This article is written by Charu Kesi. Charu is a freelance writer, travel photographer, compulsive blogger, footloose wanderer, qualitative researcher, filter coffee drinker, facebook addict, occasional tweeter, Bangalore resident, crossword lover, Wodehouse devotee
The Boston Public Library’s Print Department is home to more than 350 vintage travel posters, most dating from the 1920s-1940s, the “Golden Age of Travel.”
Railways opened up America and Europe, luxe ocean liners introduced elegance into overseas voyages, and drivers took to the road in record numbers in their new automobiles. By the mid-1940s, new airlines crisscrossed the globe, winging adventure-seekers to far-flung destinations.

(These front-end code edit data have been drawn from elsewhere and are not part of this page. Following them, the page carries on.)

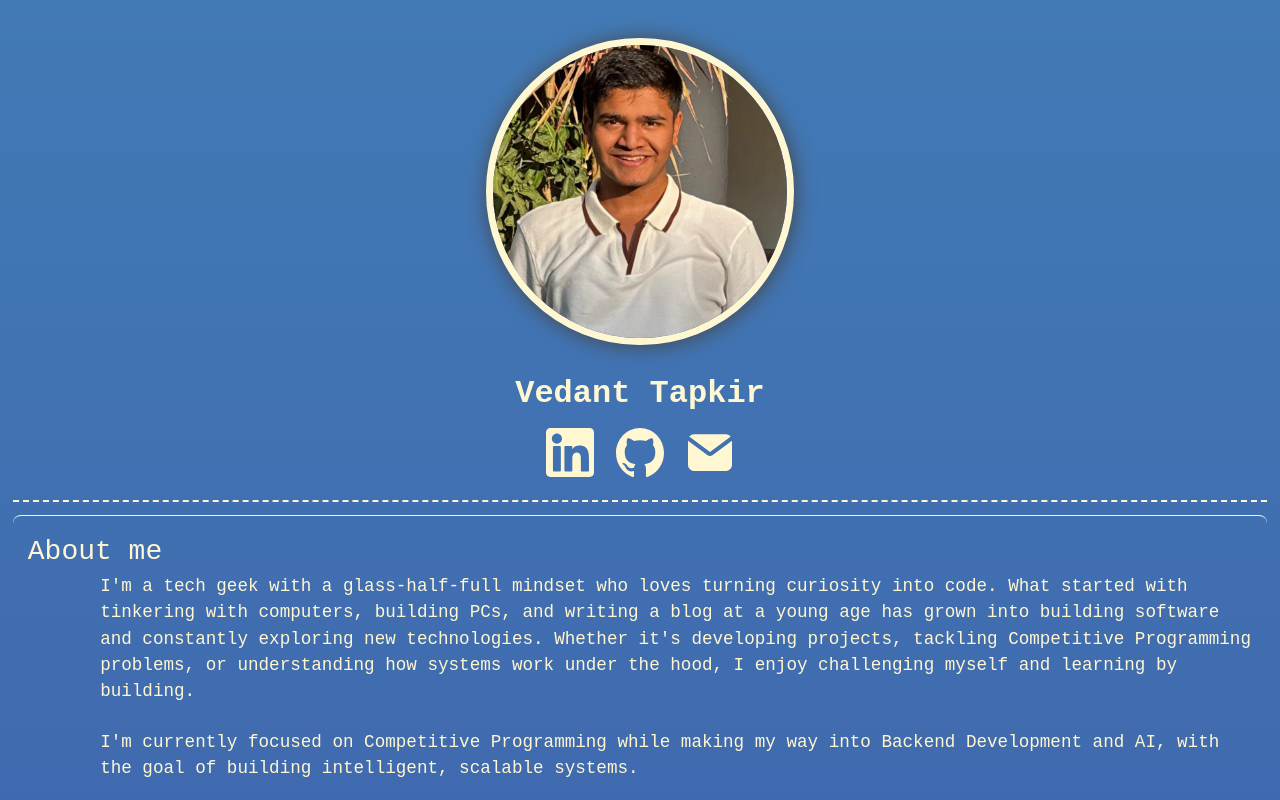
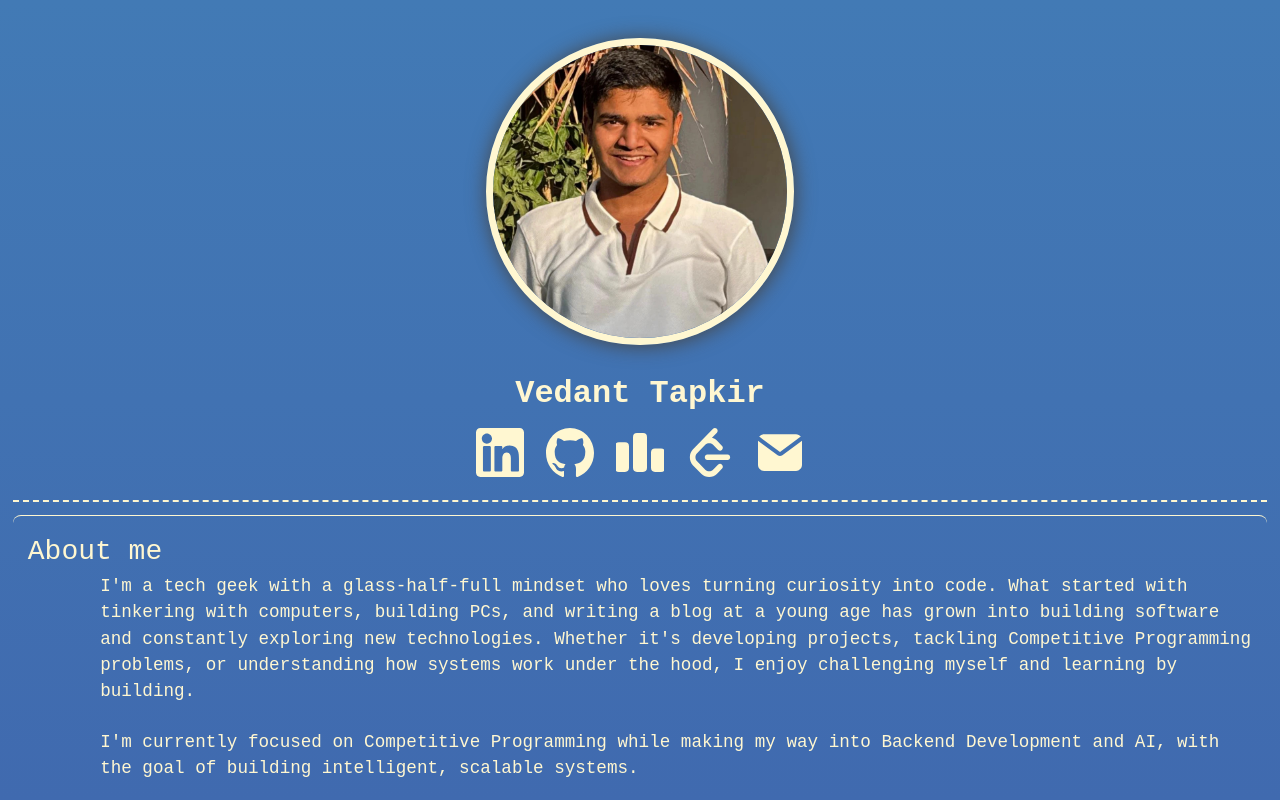
Before and after one commit to Octaflick/Portfolio, a React (Vite) app: page / in a window 1280 px wide. Shown: the top 800 px of the page. Built offline with nearby package versions, Linux system fonts and the light colour scheme; no server answers.

Commit message:
Add: Leetcode,Codeforces links to profile

```diff
--- a/src/components/DisplayHeader.jsx
+++ b/src/components/DisplayHeader.jsx
@@ -1,12 +1,16 @@
 import linkedIn_Logo from "../assets/linkedin.svg"
 import github_Logo from "../assets/github.svg"
 import mail_Logo from "../assets/envelope.svg"
+import codeforces_Logo from "../assets/codeforces.svg"
+import leetcode_Logo from "../assets/leetcode.svg"
 import pfp from "../assets/pfp.jpg";
 
 export default function DisplayPicture({img_url=pfp}){
     let linkedIn = "https://www.linkedin.com/in/vedant-tapkir-62a42320b/"
     let github = "https://github.com/Octaflick"
-    let mailId = "mailto:vedanttapkir@gmail.com"
+  let mailId = "mailto:vedanttapkir@gmail.com"
+  let codeforcesId = "https://codeforces.com/profile/vedanttapkir"
+  let leetcodeId = "https://leetcode.com/u/VedantTapkir/"
     return (
         <div className="profile-photo">
         <img id="pfp" src={img_url} alt="Profile Photo"/>
@@ -14,7 +18,10 @@ export default function DisplayPicture({img_url=pfp}){
         <div className="contact">
             <a href={linkedIn}><img src={linkedIn_Logo} alt="linkedin"/></a>
             <a href={github}><img src={github_Logo}/></a>
-            <a href={mailId}><img src={mail_Logo}/></a>
+          <a href={codeforcesId}><img src={codeforces_Logo} /></a>
+          <a href={leetcodeId}><img src={leetcode_Logo} /></a>
+          <a href={mailId}><img src={mail_Logo} /></a>
+
         </div>
         </div>
     )
```
Also changed, not shown: src/assets/codeforces.svg (added), src/assets/leetcode.svg (added).
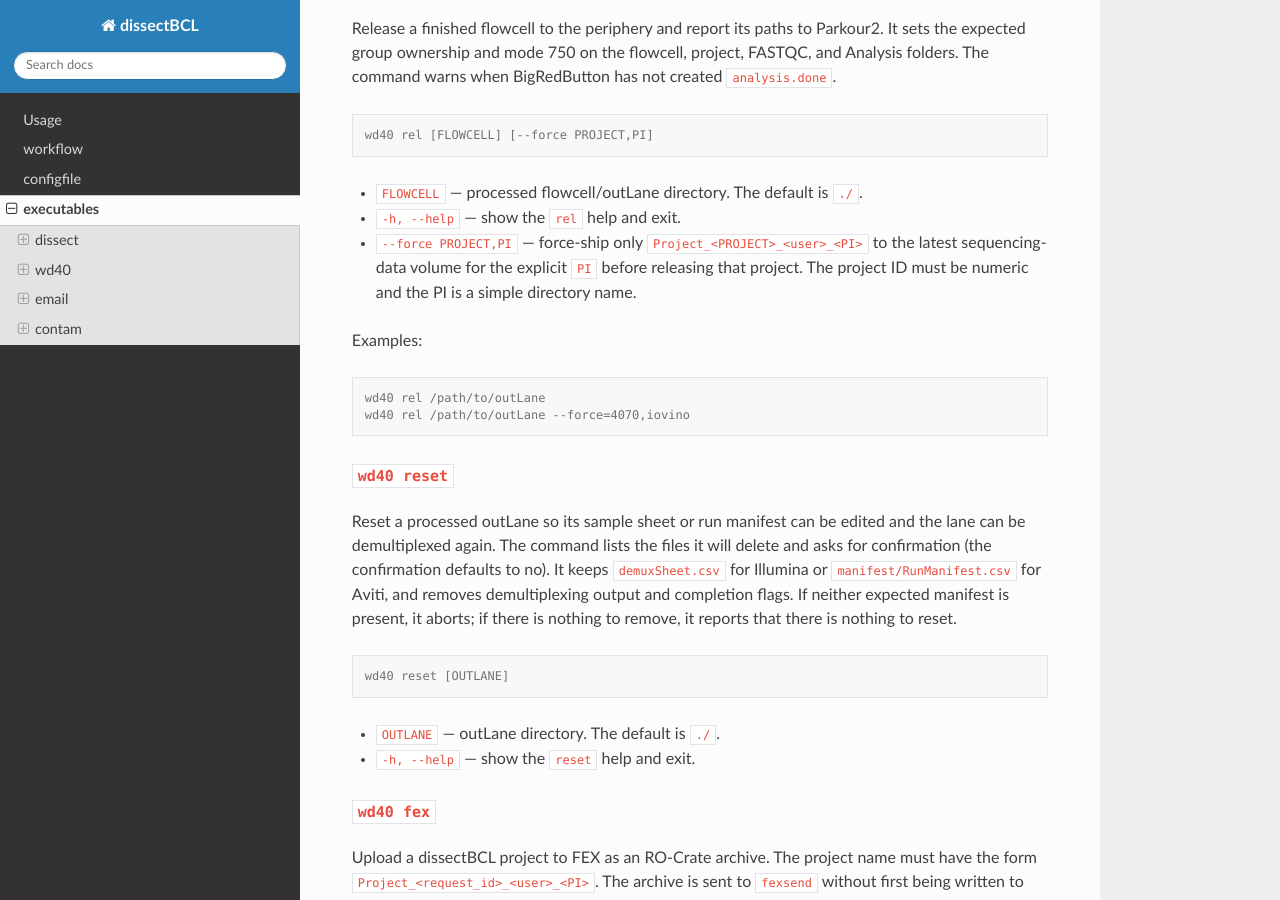
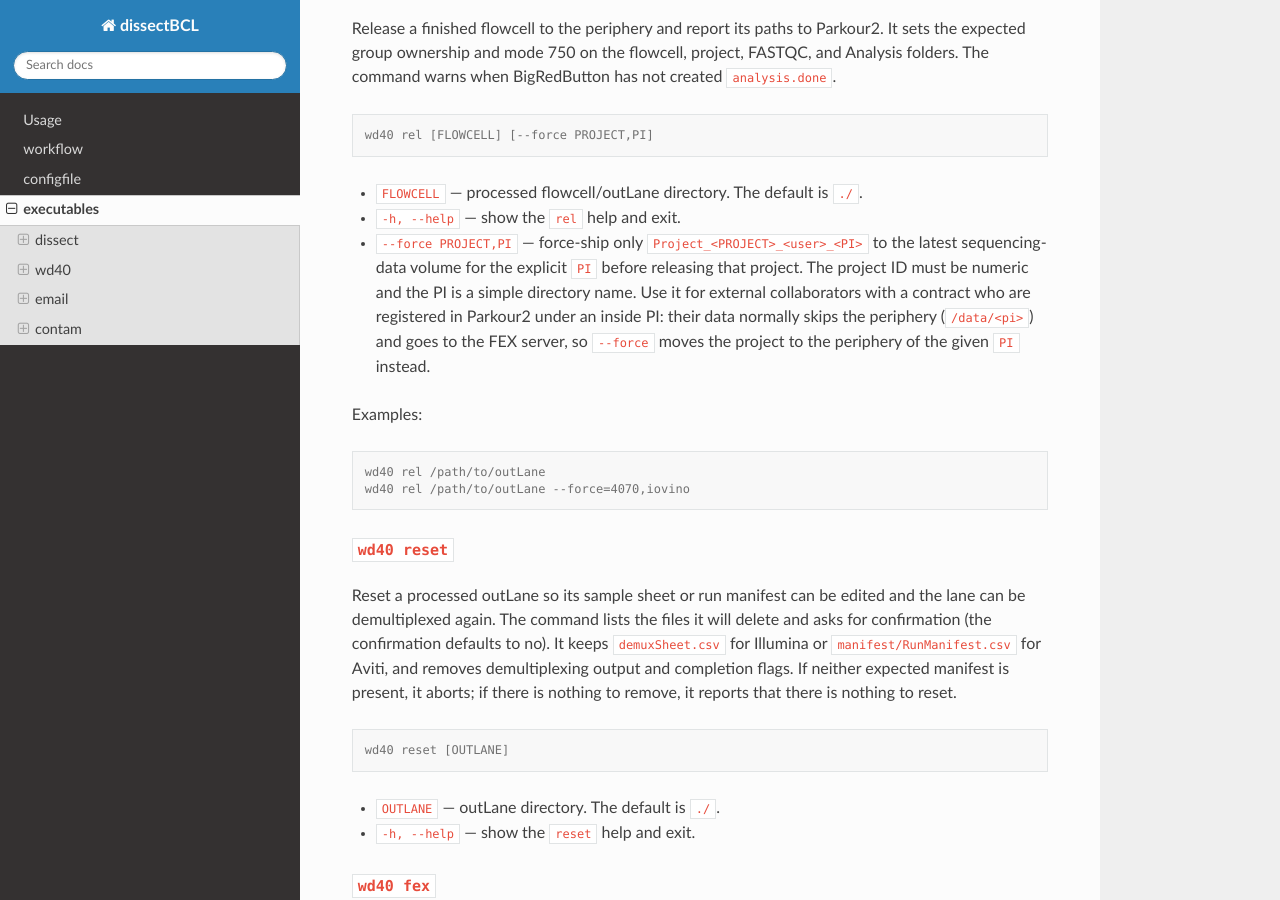
Before and after one commit to maxplanck-ie/dissectBCL, a Sphinx documentation site: the page built from docs/executables.rst, in a window 1280 px wide and 900 px high, scrolled down 1583 px. Built offline with Sphinx 7.4.7 and the Read the Docs theme 3.1.0, drawn with Linux system fonts in a browser that asks for light colours.

Commit message:
docs: explain why wd40 rel --force exists (external collaborators skipping periphery)

```diff
--- a/docs/executables.rst
+++ b/docs/executables.rst
@@ -89,7 +89,11 @@ created ``analysis.done``.
 * ``--force PROJECT,PI`` — force-ship only
   ``Project_<PROJECT>_<user>_<PI>`` to the latest sequencing-data volume for
   the explicit ``PI`` before releasing that project. The project ID must be
-  numeric and the PI is a simple directory name.
+  numeric and the PI is a simple directory name. Use it for external
+  collaborators with a contract who are registered in Parkour2 under an
+  inside PI: their data normally skips the periphery (``/data/<pi>``) and goes
+  to the FEX server, so ``--force`` moves the project to the periphery of the
+  given ``PI`` instead.
 
 Examples:
 
--- a/docs/usage.rst
+++ b/docs/usage.rst
@@ -136,7 +136,7 @@ The folders in the *periphery* can be released by running:
 
     wd40 rel /path/to/outLane/folder
 
-The release changes permissions to 750, and pushes back to parkour that the flow cell has been released. If a single project must be shipped to an explicit PI volume first, use:
+The release changes permissions to 750, and pushes back to parkour that the flow cell has been released. Some PIs in parkour are external collaborators (with a contract) of inside PIs. Their data normally skips the periphery (``/data/<pi>``) and goes to the FEX server. For such a project, ship it to the periphery of the inside PI first, with:
 
 .. code-block:: console
 
```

Travel agents and ticket offices during this period were festooned with vivid, eye-catching posters, all designed to capture the beauty, excitement and adventure of travel and to promote a world of enticing destinations and new modes of transportation. Individual artists gained fame for their distinctive graphic styles and iconic imagery, and many posters from this era still remain important works of art long after their original advertising purposes have faded.
29 Feb 2012